▶ **PROBLEM TO SOLVE**: Search the material below for the string "fills". Return every line that holds it.
########
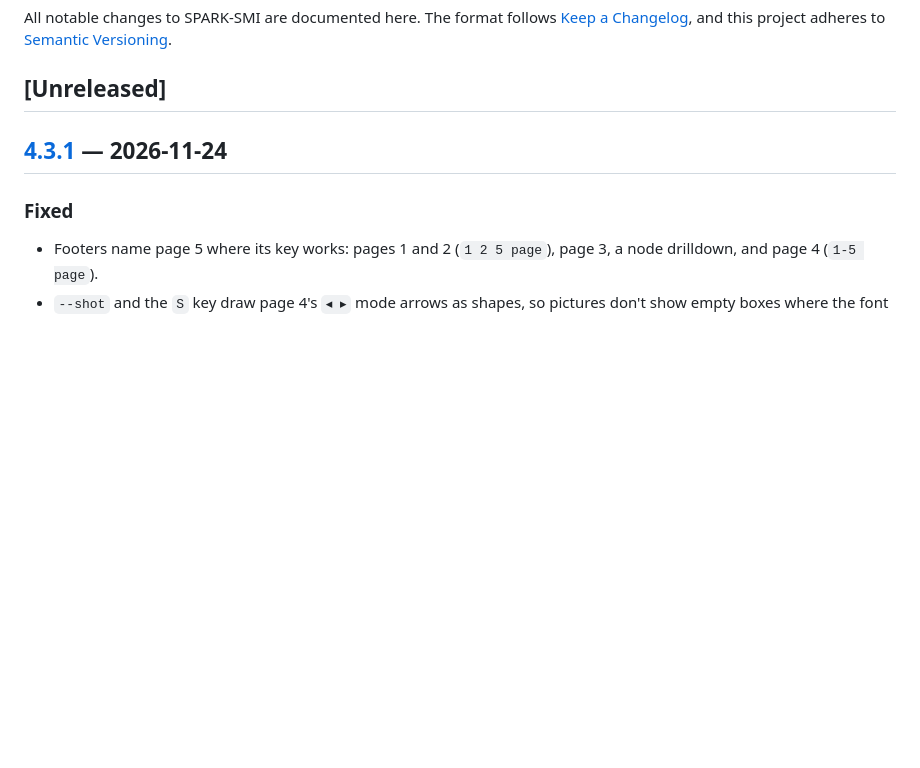
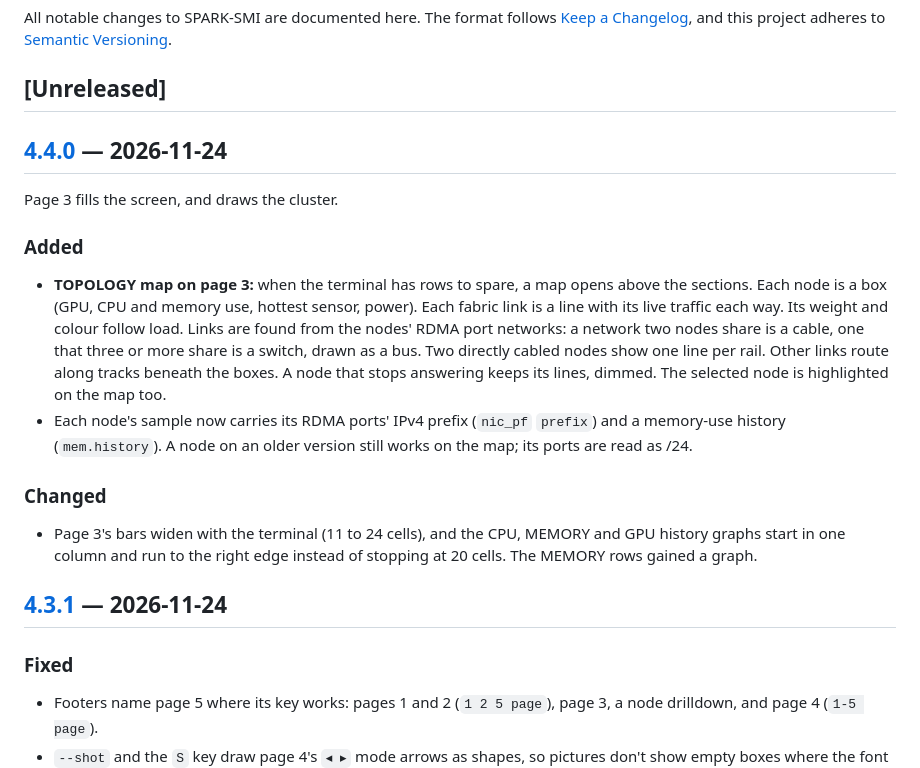
Before and after one commit to chappa-ai-llc/spark-smi, a Markdown page: CHANGELOG.md, the part around one of its changes. Drawn GitHub-style; blank space fills up the shorter version.

```diff
--- a/CHANGELOG.md
+++ b/CHANGELOG.md
@@ -5,6 +5,31 @@ All notable changes to SPARK-SMI are documented here. The format follows
 adheres to [Semantic Versioning](https://semver.org/spec/v2.0.0.html).
 
 ## [Unreleased]
+
+## [4.4.0] — 2026-11-24
+
+Page 3 fills the screen, and draws the cluster.
+
+### Added
+
+- **TOPOLOGY map on page 3:** when the terminal has rows to spare, a map
+  opens above the sections. Each node is a box (GPU, CPU and memory use,
+  hottest sensor, power). Each fabric link is a line with its live traffic
+  each way. Its weight and colour follow load. Links are found from the
+  nodes' RDMA port networks: a network two nodes share is a cable, one that
+  three or more share is a switch, drawn as a bus. Two directly cabled
+  nodes show one line per rail. Other links route along tracks beneath the
+  boxes. A node that stops answering keeps its lines, dimmed. The selected
+  node is highlighted on the map too.
+- Each node's sample now carries its RDMA ports' IPv4 prefix (`nic_pf`
+  `prefix`) and a memory-use history (`mem.history`). A node on an older
+  version still works on the map; its ports are read as /24.
+
+### Changed
+
+- Page 3's bars widen with the terminal (11 to 24 cells), and the CPU,
+  MEMORY and GPU history graphs start in one column and run to the right
+  edge instead of stopping at 20 cells. The MEMORY rows gained a graph.
 
 ## [4.3.1] — 2026-11-24
 
```
Also changed, not shown: other parts of CHANGELOG.md (+1 -0 lines), CLAUDE.md (+9 -2 lines), README.md (+44 -10 lines), screenshots/page3-cluster.png, 8 other files.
########
▶ **TASK RESULT**:
Before and after one commit to chappa-ai-llc/spark-smi, a Markdown page: CHANGELOG.md, the part around one of its changes. Drawn GitHub-style; blank space fills up the shorter version.
+Page 3 fills the screen, and draws the cluster.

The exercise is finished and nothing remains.